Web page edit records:
----

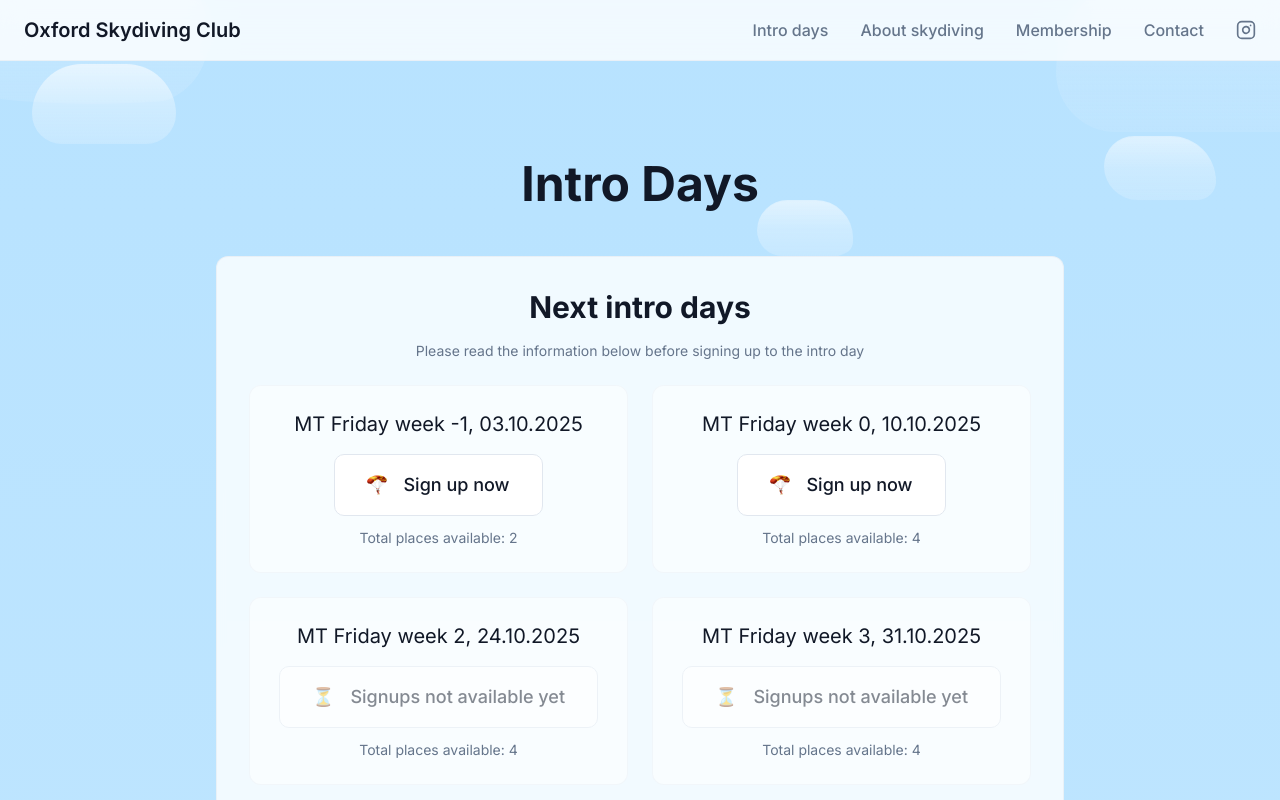
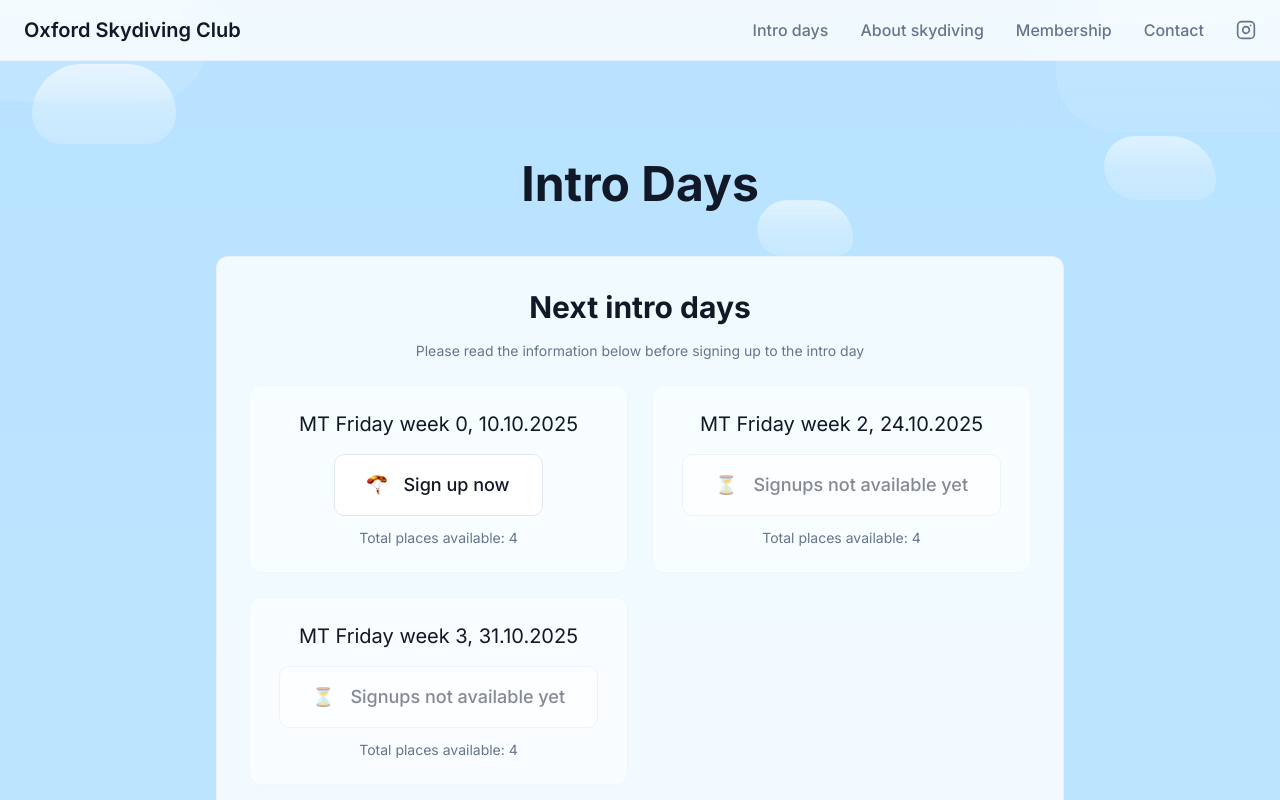
Before and after one commit to PixelSergey/skydiveoxford.co.uk, a React (Vite) app: page /intro in a window 1280 px wide. Shown: the top 800 px of the page. Built offline with nearby package versions, Linux system fonts and the light colour scheme; the HTML template or start-up script is replaced by a standard one.

Commit message:
Remove intro day

```diff
--- a/src/pages/Intro.tsx
+++ b/src/pages/Intro.tsx
@@ -5,12 +5,6 @@ import skyBackground from "@/assets/sky-background.jpg";
 import parachuteIcon from "@/assets/parachute.png";
 
 const introDays = [
-  {
-    date: "MT Friday week -1, 03.10.2025",
-    link: "https://luma.com/4zb7ifto",
-    state: "active",
-    totalPlaces: 2
-  },
   {
     date: "MT Friday week 0, 10.10.2025",
     link: "https://luma.com/xq53gl9n",
```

----

◆ Your assignment
Extract all the entries word for word; omit any pictures.

◆ Response
Before and after one commit to PixelSergey/skydiveoxford.co.uk, a React (Vite) app: page /intro in a window 1280 px wide. Shown: the top 800 px of the page. Built offline with nearby package versions, Linux system fonts and the light colour scheme; the HTML template or start-up script is replaced by a standard one.

Commit message:
Remove intro day

```diff
--- a/src/pages/Intro.tsx
+++ b/src/pages/Intro.tsx
@@ -5,12 +5,6 @@ import skyBackground from "@/assets/sky-background.jpg";
 import parachuteIcon from "@/assets/parachute.png";
 
 const introDays = [
-  {
-    date: "MT Friday week -1, 03.10.2025",
-    link: "https://luma.com/4zb7ifto",
-    state: "active",
-    totalPlaces: 2
-  },
   {
     date: "MT Friday week 0, 10.10.2025",
     link: "https://luma.com/xq53gl9n",
```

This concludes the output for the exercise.